*** Extracted information

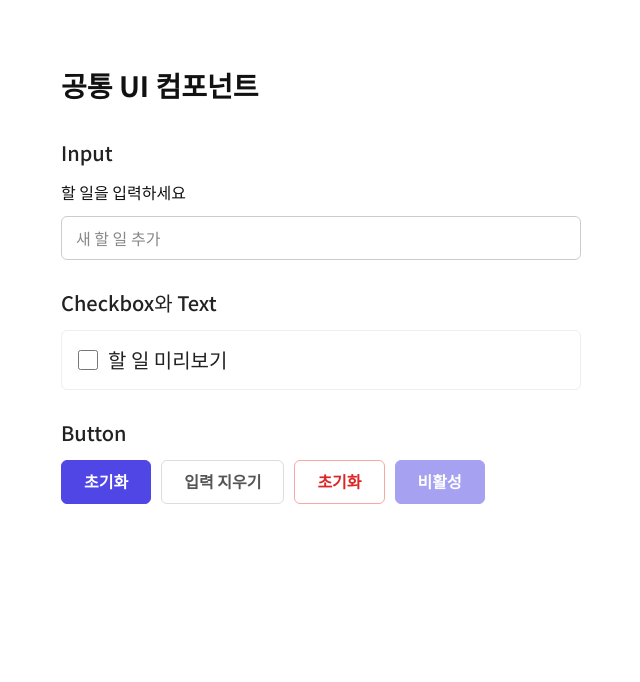
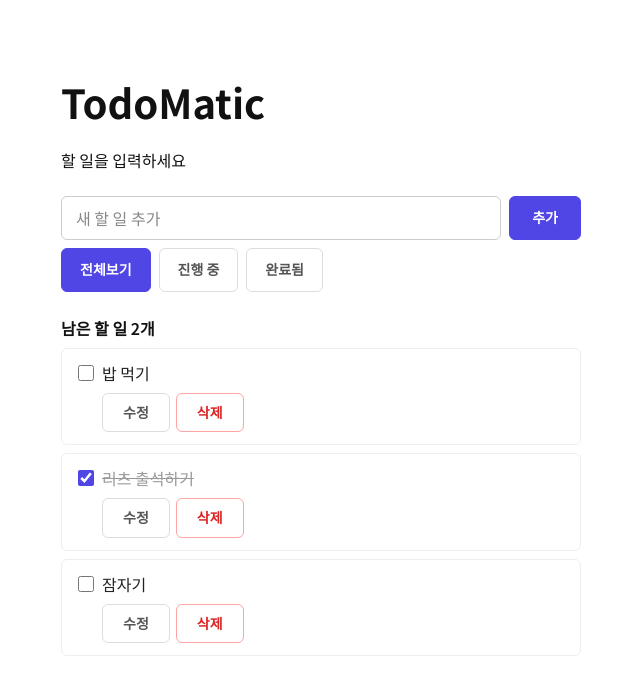
Before and after one commit to Leets-Official/8th-FE-Zero100, a React (Vite) app: page / in a window 1280 px wide. Shown: the top 682 px of the page, without its empty margins (319-959 px from the left). Built offline with nearby package versions, Linux system fonts and the light colour scheme.

Commit message:
feat: Todo 목록 화면 구현

```diff
--- a/src/App.css
+++ b/src/App.css
@@ -1,40 +1,84 @@
-.ui-preview {
+.todo-app {
   width: min(100%, 568px);
-  margin: 64px auto;
+  margin: 72px auto;
   padding: 0 24px 40px;
 }
 
-.ui-preview__title {
-  margin: 0 0 32px;
-  font-size: 28px;
-  font-weight: 700;
+.todo-app__title {
+  margin: 0 0 16px;
+  color: #111111;
+  font-size: 40px;
+  font-weight: 800;
+  line-height: 60px;
 }
 
-.ui-preview__section {
-  display: flex;
-  flex-direction: column;
-  gap: 12px;
-  margin-bottom: 28px;
+.todo-form {
+  margin-bottom: 8px;
 }
 
-.ui-preview__heading {
-  margin: 0;
-  color: #222222;
-  font-size: 20px;
+.todo-form__label {
+  display: block;
+  margin-bottom: 24px;
+  color: #111111;
+  font-size: 16px;
   font-weight: 500;
 }
 
-.ui-preview__item {
+.todo-form__controls {
   display: flex;
   align-items: center;
-  gap: 10px;
-  padding: 16px;
-  border: 1px solid #eeeeee;
-  border-radius: 6px;
+  gap: 8px;
 }
 
-.ui-preview__buttons {
+.todo-form__controls .todo-input {
+  flex: 1;
+}
+
+.todo-form__controls .todo-button {
+  flex-shrink: 0;
+  white-space: nowrap;
+}
+
+.todo-filter {
   display: flex;
   flex-wrap: wrap;
-  gap: 10px;
+  gap: 8px;
 }
+
+.todo-filter .todo-button {
+  padding-inline: 18px;
+}
+
+.todo-tasks {
+  margin-top: 24px;
+}
+
+.todo-tasks__count {
+  margin: 0 0 8px;
+  color: #111111;
+  font-size: 16px;
+  font-weight: 600;
+}
+
+.todo-list {
+  display: flex;
+  flex-direction: column;
+  gap: 8px;
+  margin: 0;
+  padding: 0;
+  list-style: none;
+}
+
+.todo-tasks__empty {
+  margin: 0;
+  padding: 24px 0;
+  color: #dddddd;
+  text-align: center;
+}
+
+@media (max-width: 480px) {
+  .todo-app {
+    margin-top: 40px;
+    padding-inline: 16px;
+  }
+}
--- a/src/App.jsx
+++ b/src/App.jsx
@@ -1,79 +1,86 @@
 import { useState } from 'react';
-import Text from './components/Text/Text';
+import Input from './components/Input/Input';
 import Button from './components/Button/Button';
-import Checkbox from './components/Checkbox/Checkbox';
-import Input from './components/Input/Input';
+import TodoItem from './components/TodoItem/TodoItem';
 import './App.css';
+
+const sampleTodos = [
+  { id: 1, text: '밥 먹기', completed: false },
+  { id: 2, text: '리츠 출석하기', completed: true },
+  { id: 3, text: '잠자기', completed: false },
+];
 
 function App() {
   const [inputValue, setInputValue] = useState('');
-  const [isCompleted, setIsCompleted] = useState(false);
+
+  const filter = 'all';
+
+  const remainingCount = sampleTodos.filter((todo) => !todo.completed).length;
 
   function handleInputChange(event) {
     setInputValue(event.target.value);
   }
 
-  function handleCompletedChange(event) {
-    setIsCompleted(event.target.checked);
-  }
-
-  function handleReset() {
-    setInputValue('');
-    setIsCompleted(false);
-  }
-
-  function handleClearInput() {
-    setInputValue('');
+  function handleSubmit(event) {
+    event.preventDefault();
   }
 
   return (
-    <main className="ui-preview">
-      <h1 className="ui-preview__title">공통 UI 컴포넌트</h1>
+    <main className="todo-app">
+      <h1 className="todo-app__title">TodoMatic</h1>
 
-      <section className="ui-preview__section">
-        <h2 className="ui-preview__heading">Input</h2>
+      <form className="todo-form" onSubmit={handleSubmit}>
+        <label className="todo-form__label" htmlFor="new-todo">
+          할 일을 입력하세요
+        </label>
 
-        <label htmlFor="preview-todo">할 일을 입력하세요</label>
-
-        <Input
-          id="preview-todo"
-          label="할 일"
-          value={inputValue}
-          onChange={handleInputChange}
-          placeholder="새 할 일 추가"
-        />
-      </section>
-
-      <section className="ui-preview__section">
-        <h2 className="ui-preview__heading">Checkbox와 Text</h2>
-
-        <div className="ui-preview__item">
-          <Checkbox
-            label="미리보기 작업 완료"
-            checked={isCompleted}
-            onChange={handleCompletedChange}
+        <div className="todo-form__controls">
+          <Input
+            id="new-todo"
+            label="새 할 일"
+            value={inputValue}
+            onChange={handleInputChange}
+            placeholder="새 할 일 추가"
           />
 
-          <Text completed={isCompleted}>{inputValue === '' ? '할 일 미리보기' : inputValue}</Text>
+          <Button type="submit">추가</Button>
         </div>
-      </section>
+      </form>
 
-      <section className="ui-preview__section">
-        <h2 className="ui-preview__heading">Button</h2>
+      <div className="todo-filter" role="group" aria-label="작업 조회 조건">
+        <Button variant={filter === 'all' ? 'primary' : 'secondary'} pressed={filter === 'all'}>
+          전체보기
+        </Button>
 
-        <div className="ui-preview__buttons">
-          <Button onClick={handleReset}>초기화</Button>
+        <Button
+          variant={filter === 'active' ? 'primary' : 'secondary'}
+          pressed={filter === 'active'}
+        >
+          진행 중
+        </Button>
 
-          <Button variant="secondary" onClick={handleClearInput}>
-            입력 지우기
-          </Button>
+        <Button
+          variant={filter === 'completed' ? 'primary' : 'secondary'}
+          pressed={filter === 'completed'}
+        >
+          완료됨
+        </Button>
+      </div>
 
-          <Button variant="danger" onClick={handleReset}>
-            초기화
-          </Button>
+      <section className="todo-tasks" aria-labelledby="todo-count">
+        <h2 id="todo-count" className="todo-tasks__count">
+          남은 할 일 {remainingCount}개
+        </h2>
 
-          <Button disabled={true}>비활성</Button>
-        </div>
+        {sampleTodos.length === 0 ? (
+          <p className="todo-tasks__empty">등록된 할 일이 없습니다.</p>
+        ) : (
+          <ul className="todo-list">
+            {sampleTodos.map((todo) => (
+              <TodoItem key={todo.id} todo={todo} />
+            ))}
+          </ul>
+        )}
       </section>
     </main>
   );
--- a/src/components/Button/Button.css
+++ b/src/components/Button/Button.css
@@ -6,7 +6,7 @@
   padding: 10px 22px;
   border: 1px solid transparent;
   border-radius: 6px;
-  font-size: 16px;
+  font-size: 14px;
   font-weight: 600;
   line-height: 21.6px;
   cursor: pointer;
@@ -50,5 +50,5 @@
 
 .todo-button:focus-visible {
   outline: 2px solid #4f46e5;
-  outline-offset: 3px;
+  outline-offset: 0;
 }
--- a/src/components/Button/Button.jsx
+++ b/src/components/Button/Button.jsx
@@ -1,10 +1,23 @@
 import './Button.css';
 
-function Button({ children, variant = 'primary', type = 'button', onClick, disabled = false }) {
+function Button({
+  children,
+  variant = 'primary',
+  type = 'button',
+  onClick,
+  disabled = false,
+  pressed,
+}) {
   const buttonClassName = `todo-button todo-button--${variant}`;
 
   return (
-    <button className={buttonClassName} type={type} onClick={onClick} disabled={disabled}>
+    <button
+      className={buttonClassName}
+      type={type}
+      onClick={onClick}
+      disabled={disabled}
+      aria-pressed={pressed}
+    >
       {children}
     </button>
   );
--- a/src/components/Checkbox/Checkbox.css
+++ b/src/components/Checkbox/Checkbox.css
@@ -1,8 +1,7 @@
 .todo-checkbox {
   flex-shrink: 0;
-  width: 20px;
-  height: 20px;
-  gap: 10px;
+  width: 16px;
+  height: 16px;
   margin: 0;
   accent-color: #4f46e5;
   cursor: pointer;
@@ -14,5 +13,5 @@
 
 .todo-checkbox:focus-visible {
   outline: 2px solid #4f46e5;
-  outline-offset: 2px;
+  outline-offset: 0px;
 }
--- a/src/components/Checkbox/Checkbox.jsx
+++ b/src/components/Checkbox/Checkbox.jsx
@@ -1,6 +1,6 @@
 import './Checkbox.css';
 
-function Checkbox({ checked, onChange, label, disabled = false }) {
+function Checkbox({ checked, onChange, label, disabled = false, readOnly = false }) {
   return (
     <input
       className="todo-checkbox"
@@ -9,6 +9,7 @@ function Checkbox({ checked, onChange, label, disabled = false }) {
       onChange={onChange}
       aria-label={label}
       disabled={disabled}
+      readOnly={readOnly}
     />
   );
 }
--- a/src/components/Input/Input.css
+++ b/src/components/Input/Input.css
@@ -32,5 +32,5 @@
 .todo-input:focus-visible {
   border-color: #4f46e5;
   outline: 2px solid #4f46e5;
-  outline-offset: 2px;
+  outline-offset: 0;
 }
--- /dev/null
+++ b/src/components/TodoItem/TodoItem.css
@@ -0,0 +1,31 @@
+.todo-item {
+  padding: 12px 16px;
+  border: 1px solid #eeeeee;
+  border-radius: 6px;
+  background-color: #ffffff;
+}
+
+.todo-item__content {
+  display: flex;
+  align-items: center;
+  gap: 8px;
+}
+
+.todo-item__content .todo-text {
+  min-width: 0;
+  font-size: 16px;
+  line-height: 1.5;
+  overflow-wrap: anywhere;
+}
+
+.todo-item__actions {
+  display: flex;
+  flex-wrap: wrap;
+  gap: 6px;
+  margin-top: 8px;
+  margin-left: 24px;
+}
+
+.todo-item__actions .todo-button {
+  padding: 8px 20px;
+}
--- /dev/null
+++ b/src/components/TodoItem/TodoItem.jsx
@@ -0,0 +1,23 @@
+import Checkbox from '../Checkbox/Checkbox';
+import Text from '../Text/Text';
+import Button from '../Button/Button';
+import './TodoItem.css';
+
+function TodoItem({ todo }) {
+  return (
+    <li className="todo-item">
+      <div className="todo-item__content">
+        <Checkbox label={`${todo.text} 완료`} checked={todo.completed} readOnly={true} />
+
+        <Text completed={todo.completed}>{todo.text}</Text>
+      </div>
+
+      <div className="todo-item__actions" role="group" aria-label={`${todo.text} 관리`}>
+        <Button variant="secondary">수정</Button>
+        <Button variant="danger">삭제</Button>
+      </div>
+    </li>
+  );
+}
+
+export default TodoItem;
```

******

Count how many lines of the records hold the string "size"; the answer is that number alone.

8